Rihanna dropped her new album this week. She titled it Unapologetic, just in case you didn’t get the memo on how the non-stop working/partying pop megastar feels about her past dramas, present actions, and whatever future press it may generate (like this one, for instance)—a textural theme that’s all over every soaring ballad to harsh club groove.
A defiant album that indulges in money, clubs, hedonism without regrets, your enjoyment of Unapologetic will probably ultimately hinge on the following: How do you feel about Rihanna’s roller coaster relationship with Chris Brown?
That’s actually an apt representation of RiRi’s seventh album, which sonically and lyrically is a conflicted roller coaster of sounds and emotions, many of which probably allude to Chris Brown.
True, Rihanna doesn’t really write any of her music—the secret to her never-ending success being she assembles a team of sought-after producers and songwriters. But the words penned are just too close for comfort to ignore, let alone be coincidence.
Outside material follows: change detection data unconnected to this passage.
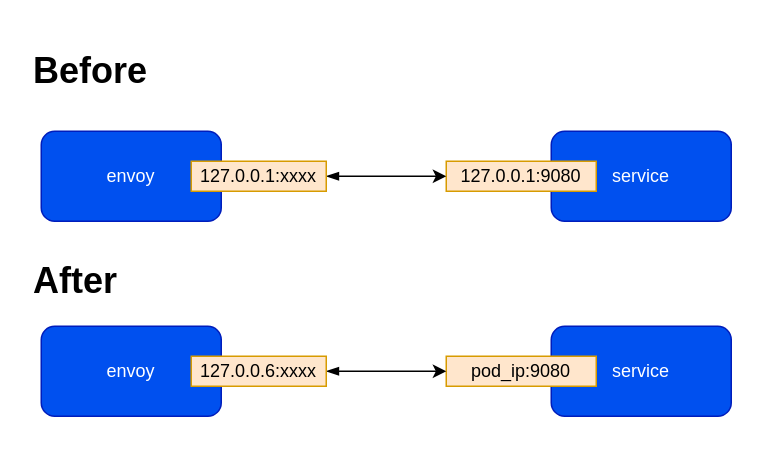
xu1zhou/Documents keeps this draw.io diagram as inboundcluster customize example.drawio. Above is the earlier version. Source tidied: cells renumbered, new cells numbered last; positions are measured from the earlier drawing's top-left corner, leaving out a move shared by most shapes. Both pictures are drawn from the tidied source at 150%, with x=0, y=0 at pixel (26, 40).
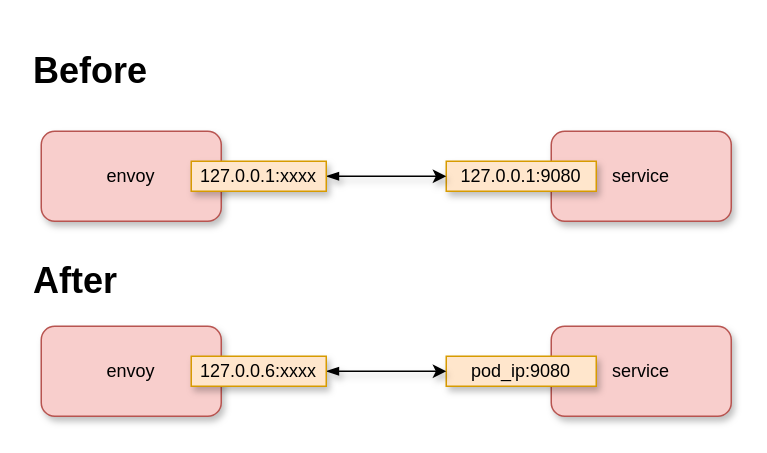
After the change.

The edit, as a diff of the source:
```diff
@@
 <mxGraphModel>
   <root>
     <mxCell id="0" />
     <mxCell id="1" parent="0" />
-    <mxCell id="2" value="envoy" style="rounded=1;whiteSpace=wrap;html=1;fillColor=#0050ef;strokeColor=#001DBC;fontColor=#ffffff;" parent="1" vertex="1">
+    <mxCell id="2" value="envoy" style="rounded=1;whiteSpace=wrap;html=1;fillColor=#f8cecc;strokeColor=#b85450;shadow=1;" parent="1" vertex="1">
       <mxGeometry x="10" y="60" width="120" height="60" as="geometry" />
     </mxCell>
-    <mxCell id="3" value="service" style="rounded=1;whiteSpace=wrap;html=1;fillColor=#0050ef;strokeColor=#001DBC;fontColor=#ffffff;" parent="1" vertex="1">
+    <mxCell id="3" value="service" style="rounded=1;whiteSpace=wrap;html=1;shadow=1;fillColor=#f8cecc;strokeColor=#b85450;" parent="1" vertex="1">
       <mxGeometry x="350" y="60" width="120" height="60" as="geometry" />
     </mxCell>
-    <mxCell id="4" value="127.0.0.1:9080" style="text;html=1;strokeColor=#d79b00;fillColor=#ffe6cc;align=center;verticalAlign=middle;whiteSpace=wrap;rounded=0;" parent="1" vertex="1">
+    <mxCell id="4" value="127.0.0.1:9080" style="text;html=1;strokeColor=#d79b00;fillColor=#ffe6cc;align=center;verticalAlign=middle;whiteSpace=wrap;rounded=0;shadow=1;" parent="1" vertex="1">
       <mxGeometry x="280" y="80" width="100" height="20" as="geometry" />
     </mxCell>
-    <mxCell id="5" style="edgeStyle=orthogonalEdgeStyle;rounded=1;jettySize=auto;html=1;entryX=0;entryY=0.5;entryDx=0;entryDy=0;startArrow=blockThin;startFill=1;" parent="1" edge="1" source="6" target="4">
+    <mxCell id="5" style="edgeStyle=orthogonalEdgeStyle;rounded=1;jettySize=auto;html=1;entryX=0;entryY=0.5;entryDx=0;entryDy=0;startArrow=blockThin;startFill=1;shadow=1;" parent="1" edge="1" source="6" target="4">
       <mxGeometry relative="1" as="geometry" />
     </mxCell>
-    <mxCell id="6" value="127.0.0.1:xxxx" style="text;html=1;strokeColor=#d79b00;fillColor=#ffe6cc;align=center;verticalAlign=middle;whiteSpace=wrap;rounded=0;" parent="1" vertex="1">
+    <mxCell id="6" value="127.0.0.1:xxxx" style="text;html=1;strokeColor=#d79b00;fillColor=#ffe6cc;align=center;verticalAlign=middle;whiteSpace=wrap;rounded=0;shadow=1;" parent="1" vertex="1">
       <mxGeometry x="110" y="80" width="90" height="20" as="geometry" />
     </mxCell>
-    <mxCell id="7" value="envoy" style="rounded=1;whiteSpace=wrap;html=1;fillColor=#0050ef;strokeColor=#001DBC;fontColor=#ffffff;" parent="1" vertex="1">
+    <mxCell id="7" value="envoy" style="rounded=1;whiteSpace=wrap;html=1;fillColor=#f8cecc;strokeColor=#b85450;shadow=1;" parent="1" vertex="1">
       <mxGeometry x="10" y="190" width="120" height="60" as="geometry" />
     </mxCell>
-    <mxCell id="8" value="service" style="rounded=1;whiteSpace=wrap;html=1;fillColor=#0050ef;strokeColor=#001DBC;fontColor=#ffffff;" parent="1" vertex="1">
+    <mxCell id="8" value="service" style="rounded=1;whiteSpace=wrap;html=1;shadow=1;fillColor=#f8cecc;strokeColor=#b85450;" parent="1" vertex="1">
       <mxGeometry x="350" y="190" width="120" height="60" as="geometry" />
     </mxCell>
-    <mxCell id="9" value="pod_ip:9080" style="text;html=1;strokeColor=#d79b00;fillColor=#ffe6cc;align=center;verticalAlign=middle;whiteSpace=wrap;rounded=0;" parent="1" vertex="1">
+    <mxCell id="9" value="pod_ip:9080" style="text;html=1;strokeColor=#d79b00;fillColor=#ffe6cc;align=center;verticalAlign=middle;whiteSpace=wrap;rounded=0;shadow=1;" parent="1" vertex="1">
       <mxGeometry x="280" y="210" width="100" height="20" as="geometry" />
     </mxCell>
-    <mxCell id="10" style="edgeStyle=orthogonalEdgeStyle;rounded=0;jettySize=auto;html=1;entryX=0;entryY=0.5;entryDx=0;entryDy=0;startArrow=blockThin;startFill=1;" parent="1" edge="1" source="11" target="9">
+    <mxCell id="10" style="edgeStyle=orthogonalEdgeStyle;rounded=0;jettySize=auto;html=1;entryX=0;entryY=0.5;entryDx=0;entryDy=0;startArrow=blockThin;startFill=1;shadow=1;" parent="1" edge="1" source="11" target="9">
       <mxGeometry relative="1" as="geometry" />
     </mxCell>
-    <mxCell id="11" value="127.0.0.6:xxxx" style="text;html=1;strokeColor=#d79b00;fillColor=#ffe6cc;align=center;verticalAlign=middle;whiteSpace=wrap;rounded=0;" parent="1" vertex="1">
+    <mxCell id="11" value="127.0.0.6:xxxx" style="text;html=1;strokeColor=#d79b00;fillColor=#ffe6cc;align=center;verticalAlign=middle;whiteSpace=wrap;rounded=0;shadow=1;" parent="1" vertex="1">
       <mxGeometry x="110" y="210" width="90" height="20" as="geometry" />
     </mxCell>
     <mxCell id="12" value="&lt;h1&gt;Before&lt;/h1&gt;" style="text;html=1;strokeColor=none;fillColor=none;spacing=5;spacingTop=-20;whiteSpace=wrap;overflow=hidden;rounded=0;" parent="1" vertex="1">
       <mxGeometry width="190" height="40" as="geometry" />
     </mxCell>
     <mxCell id="13" value="&lt;h1&gt;After&lt;/h1&gt;" style="text;html=1;strokeColor=none;fillColor=none;spacing=5;spacingTop=-20;whiteSpace=wrap;overflow=hidden;rounded=0;" parent="1" vertex="1">
       <mxGeometry y="140" width="190" height="40" as="geometry" />
     </mxCell>
   </root>
 </mxGraphModel>
```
At the end of the day, it is Rihanna who chooses what she sings, presumably because she connects to it.
Through the course of Unapologetic’s 15-song tracklist, there are (most likely) references to their “romance” that runs the spectrum of violence, car rides, That Night, haters, and life in the public eye.
We’ve gathered the most glaring mixed messages here and are just letting Rihanna speak for herself.
1. Felt like love struck me in the night / I pray that love don’t strike twice — “Love Without Tragedy”
2. Who knew the course of this one drive / Injured us fatally / You took the best years of my life / I took the best years of your life — “Love Without Tragedy”
3. Like a bullet your love hit me to the core / I was flying ‘til you knocked me to the floor — “No Love Allowed”
4. Funny, you’re the broken one / But I’m the only one who needed saving — “Stay”
5. Every lyric of the main event: the entirety of “Nobody’s Business,” the duet with Chris Brown.
Also telling is the way both singers enunciate “business” as “bidness”/“biz-ness.” In slang, “bidness” is a substitute for illegitimate business and it's no quiet secret the media finds the on-again-off-again liaison that's Rihanna and Chris Brown to be a shady venture (some are even accusing RiRi of exploiting the affair altogether).
Musically, in either a very specific or accidental nod, it’s a reference to “‘Tain’t Nobody’s Bizness If I Do” by Bessie Smith, a notorious 1923s blues ballad that straight up excuses domestic violence (“I swear I won’t call no copper / If I’m beat up by my poppa / If I’m beat up by my poppa / ‘Tain’t nobody’s bizness if I do” is a real lyric from an eras past song that’s still with us nearly 90 years later)
6. A wailing police siren in the final third of a track called “Numb”
7. 9-1-1 it’s a critical emergency, yeah / Better run run run / Come and charge him with a 1-4-3 — “No Love Allowed”
8. I choose to be happy – “Diamonds”
9. If I open up my eyes / I can see the storm / It may be wrong / But it feels right — “Lost in Paradise”
10. I’m prepared to die in the moment — “Mother Mary”